> **PROMPT**: In the entries below, every line that contains "padding" must be located and copied.

◇ ◇ ◇ ◇

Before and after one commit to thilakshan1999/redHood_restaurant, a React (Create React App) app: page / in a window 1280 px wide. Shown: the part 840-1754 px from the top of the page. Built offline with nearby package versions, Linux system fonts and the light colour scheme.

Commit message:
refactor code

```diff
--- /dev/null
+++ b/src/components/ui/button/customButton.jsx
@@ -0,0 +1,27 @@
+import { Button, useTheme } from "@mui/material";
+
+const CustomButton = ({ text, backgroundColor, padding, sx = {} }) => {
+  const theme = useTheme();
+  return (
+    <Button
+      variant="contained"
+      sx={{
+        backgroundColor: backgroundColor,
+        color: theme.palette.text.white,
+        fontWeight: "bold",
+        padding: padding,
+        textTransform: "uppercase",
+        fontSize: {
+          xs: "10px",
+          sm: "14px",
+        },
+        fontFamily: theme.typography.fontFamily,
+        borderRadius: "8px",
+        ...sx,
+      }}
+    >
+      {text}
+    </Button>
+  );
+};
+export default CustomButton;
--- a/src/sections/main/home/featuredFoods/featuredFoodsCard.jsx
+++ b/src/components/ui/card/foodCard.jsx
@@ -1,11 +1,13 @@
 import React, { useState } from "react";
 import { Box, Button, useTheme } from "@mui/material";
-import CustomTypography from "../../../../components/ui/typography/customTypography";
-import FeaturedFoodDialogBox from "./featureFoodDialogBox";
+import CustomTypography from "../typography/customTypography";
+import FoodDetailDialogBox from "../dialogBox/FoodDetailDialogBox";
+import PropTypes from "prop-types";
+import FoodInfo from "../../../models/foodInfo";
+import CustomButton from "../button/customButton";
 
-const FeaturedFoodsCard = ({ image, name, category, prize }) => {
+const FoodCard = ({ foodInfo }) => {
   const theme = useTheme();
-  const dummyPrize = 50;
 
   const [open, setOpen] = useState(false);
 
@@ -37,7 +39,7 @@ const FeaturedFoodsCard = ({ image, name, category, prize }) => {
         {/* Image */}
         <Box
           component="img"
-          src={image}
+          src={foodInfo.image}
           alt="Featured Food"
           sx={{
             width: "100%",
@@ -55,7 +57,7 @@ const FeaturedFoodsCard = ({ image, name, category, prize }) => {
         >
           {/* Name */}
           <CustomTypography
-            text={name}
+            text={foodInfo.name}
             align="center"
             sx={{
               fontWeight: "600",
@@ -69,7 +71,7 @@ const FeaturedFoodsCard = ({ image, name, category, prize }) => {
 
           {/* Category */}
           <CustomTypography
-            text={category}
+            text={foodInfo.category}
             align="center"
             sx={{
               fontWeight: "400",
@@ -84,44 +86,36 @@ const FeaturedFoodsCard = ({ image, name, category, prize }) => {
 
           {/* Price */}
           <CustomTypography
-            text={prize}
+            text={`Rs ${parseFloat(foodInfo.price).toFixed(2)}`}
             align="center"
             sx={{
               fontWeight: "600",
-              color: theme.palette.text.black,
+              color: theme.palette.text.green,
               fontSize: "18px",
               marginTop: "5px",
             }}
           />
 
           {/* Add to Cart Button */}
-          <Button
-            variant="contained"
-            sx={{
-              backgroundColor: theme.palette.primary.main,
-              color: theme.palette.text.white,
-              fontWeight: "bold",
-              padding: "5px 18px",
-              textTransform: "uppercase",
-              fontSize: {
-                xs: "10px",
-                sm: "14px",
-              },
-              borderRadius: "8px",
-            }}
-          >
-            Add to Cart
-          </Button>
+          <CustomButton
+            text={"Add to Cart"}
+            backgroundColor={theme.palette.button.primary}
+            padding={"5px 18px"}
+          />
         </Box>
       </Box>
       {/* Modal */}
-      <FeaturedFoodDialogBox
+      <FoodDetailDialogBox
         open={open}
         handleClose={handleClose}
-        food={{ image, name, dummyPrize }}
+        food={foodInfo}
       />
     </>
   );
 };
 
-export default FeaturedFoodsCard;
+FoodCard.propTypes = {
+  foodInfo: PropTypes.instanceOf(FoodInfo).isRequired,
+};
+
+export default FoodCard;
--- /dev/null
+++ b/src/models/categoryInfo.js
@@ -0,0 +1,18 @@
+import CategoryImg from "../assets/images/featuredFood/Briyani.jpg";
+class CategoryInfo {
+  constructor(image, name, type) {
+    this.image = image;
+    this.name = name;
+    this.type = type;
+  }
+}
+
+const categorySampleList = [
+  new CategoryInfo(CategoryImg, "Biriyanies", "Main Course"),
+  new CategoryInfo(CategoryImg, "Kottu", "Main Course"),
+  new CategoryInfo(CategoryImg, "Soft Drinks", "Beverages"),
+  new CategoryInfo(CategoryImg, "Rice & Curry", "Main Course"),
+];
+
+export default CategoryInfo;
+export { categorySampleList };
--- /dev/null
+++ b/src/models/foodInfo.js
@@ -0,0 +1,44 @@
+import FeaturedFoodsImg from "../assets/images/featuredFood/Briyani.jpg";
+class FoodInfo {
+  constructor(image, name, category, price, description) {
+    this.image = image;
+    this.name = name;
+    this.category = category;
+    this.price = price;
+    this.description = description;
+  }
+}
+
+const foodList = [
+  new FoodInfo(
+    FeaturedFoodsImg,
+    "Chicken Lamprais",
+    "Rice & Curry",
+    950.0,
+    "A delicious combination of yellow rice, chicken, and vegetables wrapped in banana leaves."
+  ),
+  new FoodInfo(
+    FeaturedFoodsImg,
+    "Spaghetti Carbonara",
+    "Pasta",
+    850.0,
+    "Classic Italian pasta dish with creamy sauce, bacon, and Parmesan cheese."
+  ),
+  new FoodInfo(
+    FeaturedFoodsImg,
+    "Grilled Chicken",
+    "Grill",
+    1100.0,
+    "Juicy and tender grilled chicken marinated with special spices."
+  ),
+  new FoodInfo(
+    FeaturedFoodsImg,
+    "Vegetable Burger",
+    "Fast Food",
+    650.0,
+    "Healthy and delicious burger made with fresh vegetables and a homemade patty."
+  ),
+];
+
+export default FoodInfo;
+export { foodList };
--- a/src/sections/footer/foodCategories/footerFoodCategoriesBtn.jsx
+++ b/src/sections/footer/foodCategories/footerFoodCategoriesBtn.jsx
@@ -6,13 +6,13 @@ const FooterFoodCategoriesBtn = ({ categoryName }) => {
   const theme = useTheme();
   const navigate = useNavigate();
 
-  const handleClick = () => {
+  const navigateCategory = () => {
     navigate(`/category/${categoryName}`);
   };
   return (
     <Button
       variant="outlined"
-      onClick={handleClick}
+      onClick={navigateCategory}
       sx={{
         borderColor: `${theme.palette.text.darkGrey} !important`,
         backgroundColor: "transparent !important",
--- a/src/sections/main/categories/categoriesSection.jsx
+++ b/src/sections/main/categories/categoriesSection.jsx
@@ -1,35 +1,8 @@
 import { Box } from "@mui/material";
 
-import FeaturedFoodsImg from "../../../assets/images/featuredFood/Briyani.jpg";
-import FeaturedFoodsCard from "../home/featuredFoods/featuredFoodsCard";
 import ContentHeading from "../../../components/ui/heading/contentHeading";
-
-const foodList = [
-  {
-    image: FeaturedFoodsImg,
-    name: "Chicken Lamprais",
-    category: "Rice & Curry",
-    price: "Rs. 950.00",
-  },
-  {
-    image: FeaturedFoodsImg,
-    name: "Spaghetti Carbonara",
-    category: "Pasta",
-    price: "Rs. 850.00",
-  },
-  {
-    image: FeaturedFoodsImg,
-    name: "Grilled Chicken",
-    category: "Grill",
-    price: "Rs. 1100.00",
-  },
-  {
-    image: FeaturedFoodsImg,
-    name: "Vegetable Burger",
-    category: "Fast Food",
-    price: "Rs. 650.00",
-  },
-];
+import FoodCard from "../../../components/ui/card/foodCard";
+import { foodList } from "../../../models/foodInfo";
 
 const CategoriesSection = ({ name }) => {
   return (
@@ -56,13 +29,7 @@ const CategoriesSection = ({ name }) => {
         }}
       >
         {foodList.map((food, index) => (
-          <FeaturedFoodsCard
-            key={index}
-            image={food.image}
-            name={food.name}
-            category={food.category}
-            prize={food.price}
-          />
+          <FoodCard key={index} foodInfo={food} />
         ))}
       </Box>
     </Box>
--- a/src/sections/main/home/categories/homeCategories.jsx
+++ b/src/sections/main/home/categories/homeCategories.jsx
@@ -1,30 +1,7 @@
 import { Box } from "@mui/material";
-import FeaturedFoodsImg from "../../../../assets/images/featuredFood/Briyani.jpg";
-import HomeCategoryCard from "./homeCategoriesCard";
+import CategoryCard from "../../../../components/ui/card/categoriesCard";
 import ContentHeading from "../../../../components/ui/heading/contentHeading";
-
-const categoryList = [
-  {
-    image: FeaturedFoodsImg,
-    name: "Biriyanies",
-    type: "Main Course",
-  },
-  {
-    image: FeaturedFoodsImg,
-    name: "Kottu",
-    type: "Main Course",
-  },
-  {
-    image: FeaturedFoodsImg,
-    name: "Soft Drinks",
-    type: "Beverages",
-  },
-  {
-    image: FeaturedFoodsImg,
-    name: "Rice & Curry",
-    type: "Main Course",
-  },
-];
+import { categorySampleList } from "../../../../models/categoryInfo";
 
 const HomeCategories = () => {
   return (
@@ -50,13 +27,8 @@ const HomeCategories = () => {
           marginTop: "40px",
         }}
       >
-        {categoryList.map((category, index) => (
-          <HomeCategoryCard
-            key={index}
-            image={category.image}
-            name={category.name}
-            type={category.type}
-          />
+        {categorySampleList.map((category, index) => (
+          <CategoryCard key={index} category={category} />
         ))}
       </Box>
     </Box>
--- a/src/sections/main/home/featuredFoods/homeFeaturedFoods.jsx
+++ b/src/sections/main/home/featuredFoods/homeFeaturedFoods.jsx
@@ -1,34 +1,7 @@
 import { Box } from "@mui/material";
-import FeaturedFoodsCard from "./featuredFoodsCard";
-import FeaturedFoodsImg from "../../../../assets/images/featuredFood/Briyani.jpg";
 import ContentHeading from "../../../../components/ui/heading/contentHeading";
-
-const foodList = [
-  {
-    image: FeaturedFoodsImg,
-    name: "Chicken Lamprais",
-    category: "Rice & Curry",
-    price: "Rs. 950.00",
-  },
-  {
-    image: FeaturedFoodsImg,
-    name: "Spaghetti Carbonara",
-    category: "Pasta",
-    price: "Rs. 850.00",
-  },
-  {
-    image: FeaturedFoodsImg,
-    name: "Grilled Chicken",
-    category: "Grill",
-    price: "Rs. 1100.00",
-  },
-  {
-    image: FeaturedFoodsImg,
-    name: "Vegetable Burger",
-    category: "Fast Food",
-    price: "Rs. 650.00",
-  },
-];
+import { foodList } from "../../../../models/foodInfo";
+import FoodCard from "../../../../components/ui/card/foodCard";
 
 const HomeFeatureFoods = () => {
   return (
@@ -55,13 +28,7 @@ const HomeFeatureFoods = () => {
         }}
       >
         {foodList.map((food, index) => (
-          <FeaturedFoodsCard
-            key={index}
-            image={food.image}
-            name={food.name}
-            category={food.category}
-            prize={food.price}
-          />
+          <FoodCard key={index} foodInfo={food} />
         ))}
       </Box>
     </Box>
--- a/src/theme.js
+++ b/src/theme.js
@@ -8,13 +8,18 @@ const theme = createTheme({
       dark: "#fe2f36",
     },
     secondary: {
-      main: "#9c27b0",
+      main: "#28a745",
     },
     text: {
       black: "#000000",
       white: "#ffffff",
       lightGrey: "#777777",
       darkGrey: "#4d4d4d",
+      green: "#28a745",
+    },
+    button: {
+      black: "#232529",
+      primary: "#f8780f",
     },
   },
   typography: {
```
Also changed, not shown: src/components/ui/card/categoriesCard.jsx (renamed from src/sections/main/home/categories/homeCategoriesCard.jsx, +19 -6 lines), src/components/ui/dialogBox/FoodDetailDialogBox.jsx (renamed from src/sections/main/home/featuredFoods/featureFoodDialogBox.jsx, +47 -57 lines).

◇ ◇ ◇ ◇

> **OUTPUT OF THE EXERCISE**:
+const CustomButton = ({ text, backgroundColor, padding, sx = {} }) => {
+        padding: padding,
-              padding: "5px 18px",
+            padding={"5px 18px"}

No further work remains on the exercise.